Task requirements
What lines of the data hold the string "removed"? Copy them all.
....................
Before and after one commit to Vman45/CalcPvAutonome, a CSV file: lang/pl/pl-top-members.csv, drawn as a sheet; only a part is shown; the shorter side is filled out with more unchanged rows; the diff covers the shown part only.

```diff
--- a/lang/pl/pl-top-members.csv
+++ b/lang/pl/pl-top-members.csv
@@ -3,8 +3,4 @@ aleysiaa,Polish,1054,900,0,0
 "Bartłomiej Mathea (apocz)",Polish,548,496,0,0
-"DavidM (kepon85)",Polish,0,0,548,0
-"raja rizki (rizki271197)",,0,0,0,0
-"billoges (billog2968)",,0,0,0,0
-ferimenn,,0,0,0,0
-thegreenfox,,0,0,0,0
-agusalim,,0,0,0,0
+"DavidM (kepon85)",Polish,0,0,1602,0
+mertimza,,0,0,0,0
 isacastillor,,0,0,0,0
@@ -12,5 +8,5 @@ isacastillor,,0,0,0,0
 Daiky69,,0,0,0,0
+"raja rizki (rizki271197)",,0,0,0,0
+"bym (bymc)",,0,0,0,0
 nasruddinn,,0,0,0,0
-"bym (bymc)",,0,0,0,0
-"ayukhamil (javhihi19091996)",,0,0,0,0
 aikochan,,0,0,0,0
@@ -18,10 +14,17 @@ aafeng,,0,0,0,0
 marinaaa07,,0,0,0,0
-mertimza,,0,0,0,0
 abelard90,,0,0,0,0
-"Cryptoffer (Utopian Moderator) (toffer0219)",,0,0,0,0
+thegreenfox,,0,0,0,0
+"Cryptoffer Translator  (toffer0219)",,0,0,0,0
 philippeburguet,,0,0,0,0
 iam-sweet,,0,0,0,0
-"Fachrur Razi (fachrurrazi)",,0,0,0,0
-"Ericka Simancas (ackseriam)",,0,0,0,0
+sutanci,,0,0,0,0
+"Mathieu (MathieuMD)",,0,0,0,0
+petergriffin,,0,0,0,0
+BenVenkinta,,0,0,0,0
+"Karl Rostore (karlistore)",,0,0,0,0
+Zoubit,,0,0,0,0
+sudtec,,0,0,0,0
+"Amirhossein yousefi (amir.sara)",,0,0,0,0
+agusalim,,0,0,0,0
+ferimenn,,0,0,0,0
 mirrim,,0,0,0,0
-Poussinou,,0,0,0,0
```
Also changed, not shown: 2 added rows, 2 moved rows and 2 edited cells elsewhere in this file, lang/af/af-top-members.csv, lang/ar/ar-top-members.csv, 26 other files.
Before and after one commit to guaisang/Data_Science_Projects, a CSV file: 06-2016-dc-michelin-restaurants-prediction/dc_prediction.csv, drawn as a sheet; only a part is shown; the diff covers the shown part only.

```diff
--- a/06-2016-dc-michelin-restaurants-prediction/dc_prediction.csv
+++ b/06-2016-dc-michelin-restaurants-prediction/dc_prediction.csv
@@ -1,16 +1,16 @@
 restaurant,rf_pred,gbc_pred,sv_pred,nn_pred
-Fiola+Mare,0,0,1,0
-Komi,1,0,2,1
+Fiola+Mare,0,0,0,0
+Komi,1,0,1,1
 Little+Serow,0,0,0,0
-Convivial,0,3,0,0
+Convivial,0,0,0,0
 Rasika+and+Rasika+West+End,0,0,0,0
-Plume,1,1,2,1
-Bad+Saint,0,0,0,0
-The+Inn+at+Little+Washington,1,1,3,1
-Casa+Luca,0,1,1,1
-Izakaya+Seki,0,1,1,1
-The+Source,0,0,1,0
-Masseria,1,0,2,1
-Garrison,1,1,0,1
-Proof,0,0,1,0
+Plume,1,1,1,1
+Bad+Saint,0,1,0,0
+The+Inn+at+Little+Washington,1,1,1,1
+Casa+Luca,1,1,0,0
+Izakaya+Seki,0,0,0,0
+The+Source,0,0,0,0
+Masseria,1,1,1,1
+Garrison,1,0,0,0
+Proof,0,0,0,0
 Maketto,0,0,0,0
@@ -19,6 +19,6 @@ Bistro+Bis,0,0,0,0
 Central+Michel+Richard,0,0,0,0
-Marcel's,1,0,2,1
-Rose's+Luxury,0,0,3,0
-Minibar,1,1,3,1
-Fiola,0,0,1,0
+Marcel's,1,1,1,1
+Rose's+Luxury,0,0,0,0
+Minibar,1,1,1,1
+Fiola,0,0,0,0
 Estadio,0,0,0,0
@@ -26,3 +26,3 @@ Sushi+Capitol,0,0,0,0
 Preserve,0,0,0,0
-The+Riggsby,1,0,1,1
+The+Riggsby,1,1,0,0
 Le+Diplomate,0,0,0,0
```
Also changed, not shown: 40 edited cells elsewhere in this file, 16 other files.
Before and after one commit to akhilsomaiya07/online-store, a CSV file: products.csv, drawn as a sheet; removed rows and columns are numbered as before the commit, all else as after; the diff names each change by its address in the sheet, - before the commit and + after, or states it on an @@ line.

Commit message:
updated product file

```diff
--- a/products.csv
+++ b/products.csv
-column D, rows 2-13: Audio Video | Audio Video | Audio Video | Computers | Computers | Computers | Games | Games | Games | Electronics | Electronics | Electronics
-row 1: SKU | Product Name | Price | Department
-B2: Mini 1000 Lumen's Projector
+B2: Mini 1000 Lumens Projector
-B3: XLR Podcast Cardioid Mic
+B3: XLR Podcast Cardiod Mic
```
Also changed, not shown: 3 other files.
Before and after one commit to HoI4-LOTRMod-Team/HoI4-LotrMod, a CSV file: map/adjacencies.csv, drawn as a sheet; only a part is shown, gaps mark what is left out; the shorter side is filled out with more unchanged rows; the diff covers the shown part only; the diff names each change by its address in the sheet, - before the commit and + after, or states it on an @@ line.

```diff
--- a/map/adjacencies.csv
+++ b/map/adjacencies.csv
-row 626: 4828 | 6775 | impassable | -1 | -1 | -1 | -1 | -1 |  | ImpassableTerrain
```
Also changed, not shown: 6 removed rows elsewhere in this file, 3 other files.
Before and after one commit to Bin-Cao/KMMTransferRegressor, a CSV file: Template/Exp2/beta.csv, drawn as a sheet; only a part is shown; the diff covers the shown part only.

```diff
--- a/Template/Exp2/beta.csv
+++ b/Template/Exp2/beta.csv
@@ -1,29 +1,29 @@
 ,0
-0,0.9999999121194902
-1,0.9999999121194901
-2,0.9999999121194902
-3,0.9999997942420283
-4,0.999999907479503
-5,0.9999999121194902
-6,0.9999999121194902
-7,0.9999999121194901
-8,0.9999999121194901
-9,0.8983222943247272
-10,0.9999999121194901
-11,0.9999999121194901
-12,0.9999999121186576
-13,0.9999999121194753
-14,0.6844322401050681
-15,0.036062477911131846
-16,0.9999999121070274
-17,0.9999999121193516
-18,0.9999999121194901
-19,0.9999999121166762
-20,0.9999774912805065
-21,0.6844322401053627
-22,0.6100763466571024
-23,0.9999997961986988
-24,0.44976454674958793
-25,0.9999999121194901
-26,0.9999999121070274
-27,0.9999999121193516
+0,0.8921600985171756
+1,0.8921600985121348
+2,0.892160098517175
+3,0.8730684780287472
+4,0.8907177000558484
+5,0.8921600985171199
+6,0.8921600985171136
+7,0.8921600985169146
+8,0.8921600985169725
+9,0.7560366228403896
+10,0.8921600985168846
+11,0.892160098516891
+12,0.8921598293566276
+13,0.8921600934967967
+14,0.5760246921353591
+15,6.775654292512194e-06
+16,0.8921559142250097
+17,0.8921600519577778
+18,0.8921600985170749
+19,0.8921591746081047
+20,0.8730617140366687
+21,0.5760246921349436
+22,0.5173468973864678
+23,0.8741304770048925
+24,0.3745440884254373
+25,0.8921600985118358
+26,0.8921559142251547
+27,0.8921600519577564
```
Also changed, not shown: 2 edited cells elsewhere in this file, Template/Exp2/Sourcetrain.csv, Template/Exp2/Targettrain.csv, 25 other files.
....................
Finished task
Before and after one commit to akhilsomaiya07/online-store, a CSV file: products.csv, drawn as a sheet; removed rows and columns are numbered as before the commit, all else as after; the diff names each change by its address in the sheet, - before the commit and + after, or states it on an @@ line.
Also changed, not shown: 6 removed rows elsewhere in this file, 3 other files.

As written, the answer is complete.